=== RECORDS FOR THE TASK ===

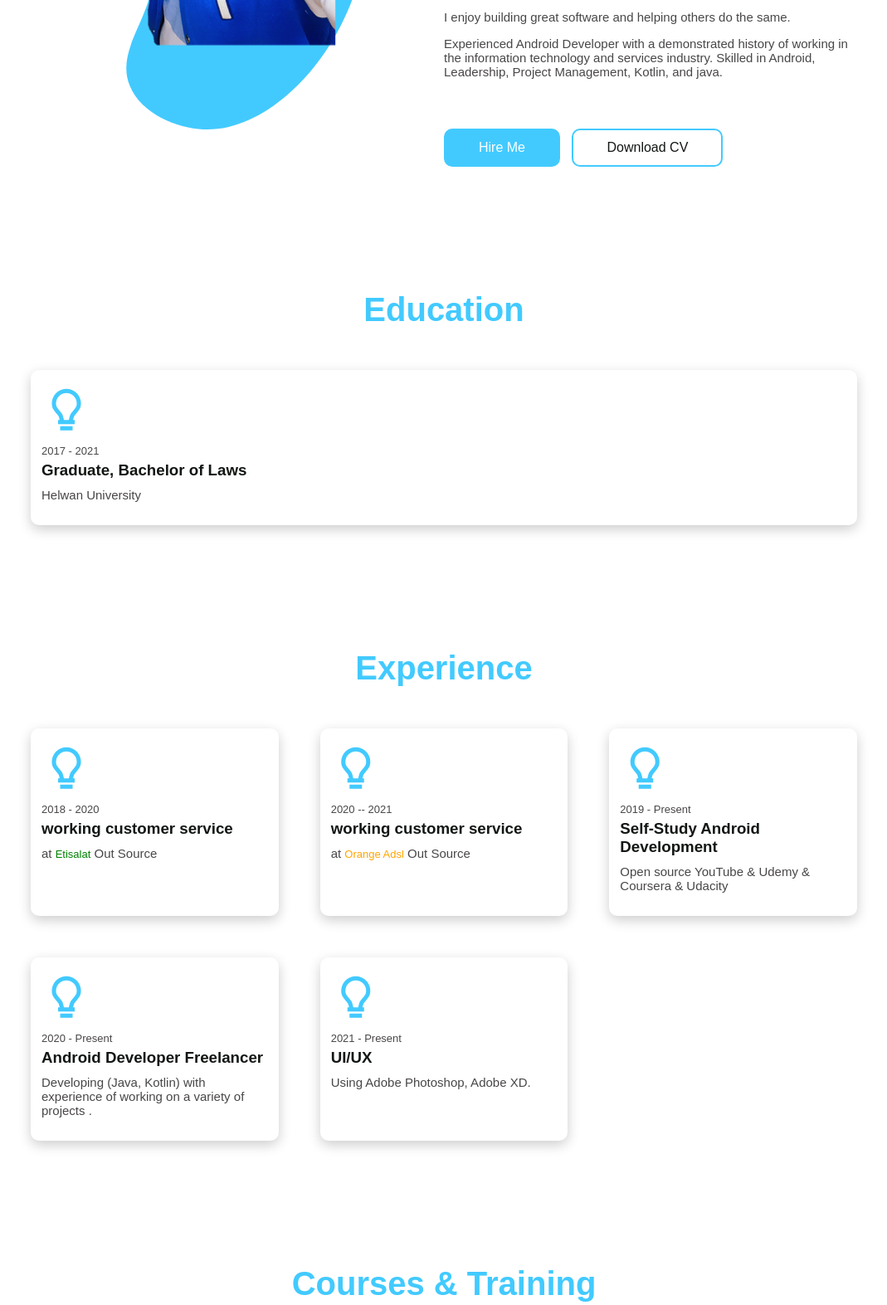
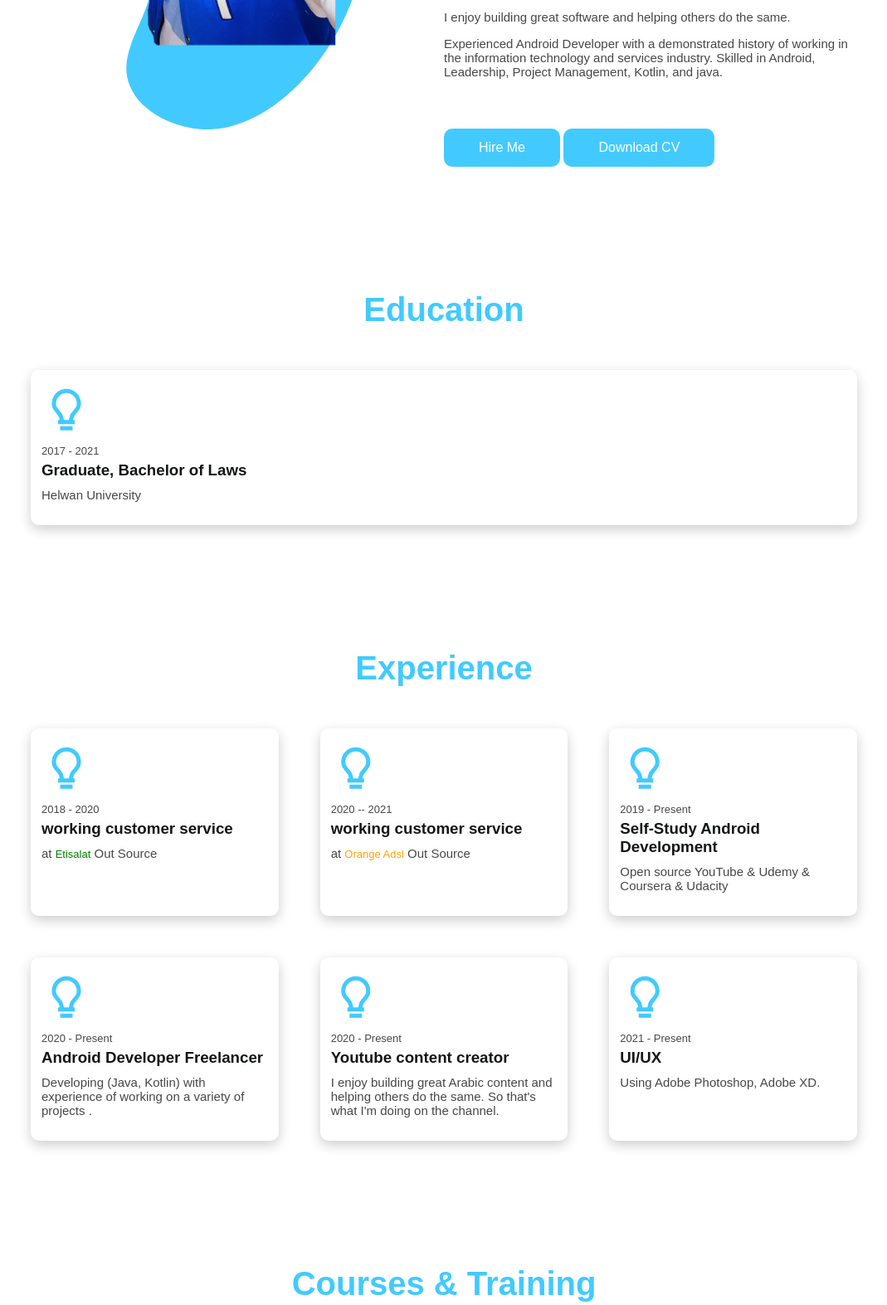
Before and after one commit to mohamedtamer0/PortfolioWeb, a plain HTML site: page index.html in a window 1280 px wide. Shown: the part 1274-2847 px from the top of the page at 83% size, without its empty margins (105-1174 px from the left). Drawn offline with nearby package versions, Linux system fonts and the light colour scheme; a script that the page names is missing.

Commit message:
update cv

```diff
--- a/index.html
+++ b/index.html
@@ -127,7 +127,7 @@
         PROJECTS</a>
       <a href="mailto: mt4452242@gmail.com" class="btn btn-hero">Hire Me</a>
       <br>
-      <a href="#" class="btn btn-hero">Download CV</a>
+      <a href="./cv/Mohamed Tamer.pdf" class="btn btn-hero" download>Download CV</a>
     </div>
   </header>
   <!-- About Section -->
@@ -181,7 +181,7 @@
           </p>
           <div class="buttons">
             <a href="mailto: mt4452242@gmail.com" class="btn btn-hero">Hire Me</a>
-            <a href="#" class="btn outline">Download CV</a>
+            <a href="./cv/Mohamed Tamer.pdf" class="btn btn-hero" download>Download CV</a>
           </div>
         </div>
       </div>
@@ -240,6 +240,15 @@
           <p>
             Developing (Java, Kotlin) with experience of working on a variety of projects . </p>
         </div>
+
+        <div class="col" data-aos="fade-up" data-aos-duration="1300">
+          <div class="icon"><i class="bx bx-bulb"></i></div>
+          <span>2020 - Present</span>
+          <h3>Youtube content creator</h3>
+          <p>I enjoy building great Arabic content and helping others do the same. So that's what I'm doing on the channel. </p>
+        </div>
+
+
         <div class="col" data-aos="fade-up" data-aos-duration="1300">
           <div class="icon"><i class="bx bx-bulb"></i></div>
           <span>2021 - Present</span>
@@ -247,6 +256,7 @@
           <p>
             Using Adobe Photoshop, Adobe XD. </p>
         </div>
+
       </div>
   </section>
 
```
Also changed, not shown: 1 other file.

=== EXERCISE AIM ===
Could you output the full set of entries exactly, skipping every picture?

=== RESULT FOR THIS EXERCISE ===
Before and after one commit to mohamedtamer0/PortfolioWeb, a plain HTML site: page index.html in a window 1280 px wide. Shown: the part 1274-2847 px from the top of the page at 83% size, without its empty margins (105-1174 px from the left). Drawn offline with nearby package versions, Linux system fonts and the light colour scheme; a script that the page names is missing.

Commit message:
update cv

```diff
--- a/index.html
+++ b/index.html
@@ -127,7 +127,7 @@
         PROJECTS</a>
       <a href="mailto: mt4452242@gmail.com" class="btn btn-hero">Hire Me</a>
       <br>
-      <a href="#" class="btn btn-hero">Download CV</a>
+      <a href="./cv/Mohamed Tamer.pdf" class="btn btn-hero" download>Download CV</a>
     </div>
   </header>
   <!-- About Section -->
@@ -181,7 +181,7 @@
           </p>
           <div class="buttons">
             <a href="mailto: mt4452242@gmail.com" class="btn btn-hero">Hire Me</a>
-            <a href="#" class="btn outline">Download CV</a>
+            <a href="./cv/Mohamed Tamer.pdf" class="btn btn-hero" download>Download CV</a>
           </div>
         </div>
       </div>
@@ -240,6 +240,15 @@
           <p>
             Developing (Java, Kotlin) with experience of working on a variety of projects . </p>
         </div>
+
+        <div class="col" data-aos="fade-up" data-aos-duration="1300">
+          <div class="icon"><i class="bx bx-bulb"></i></div>
+          <span>2020 - Present</span>
+          <h3>Youtube content creator</h3>
+          <p>I enjoy building great Arabic content and helping others do the same. So that's what I'm doing on the channel. </p>
+        </div>
+
+
         <div class="col" data-aos="fade-up" data-aos-duration="1300">
           <div class="icon"><i class="bx bx-bulb"></i></div>
           <span>2021 - Present</span>
@@ -247,6 +256,7 @@
           <p>
             Using Adobe Photoshop, Adobe XD. </p>
         </div>
+
       </div>
   </section>
 
```
Also changed, not shown: 1 other file.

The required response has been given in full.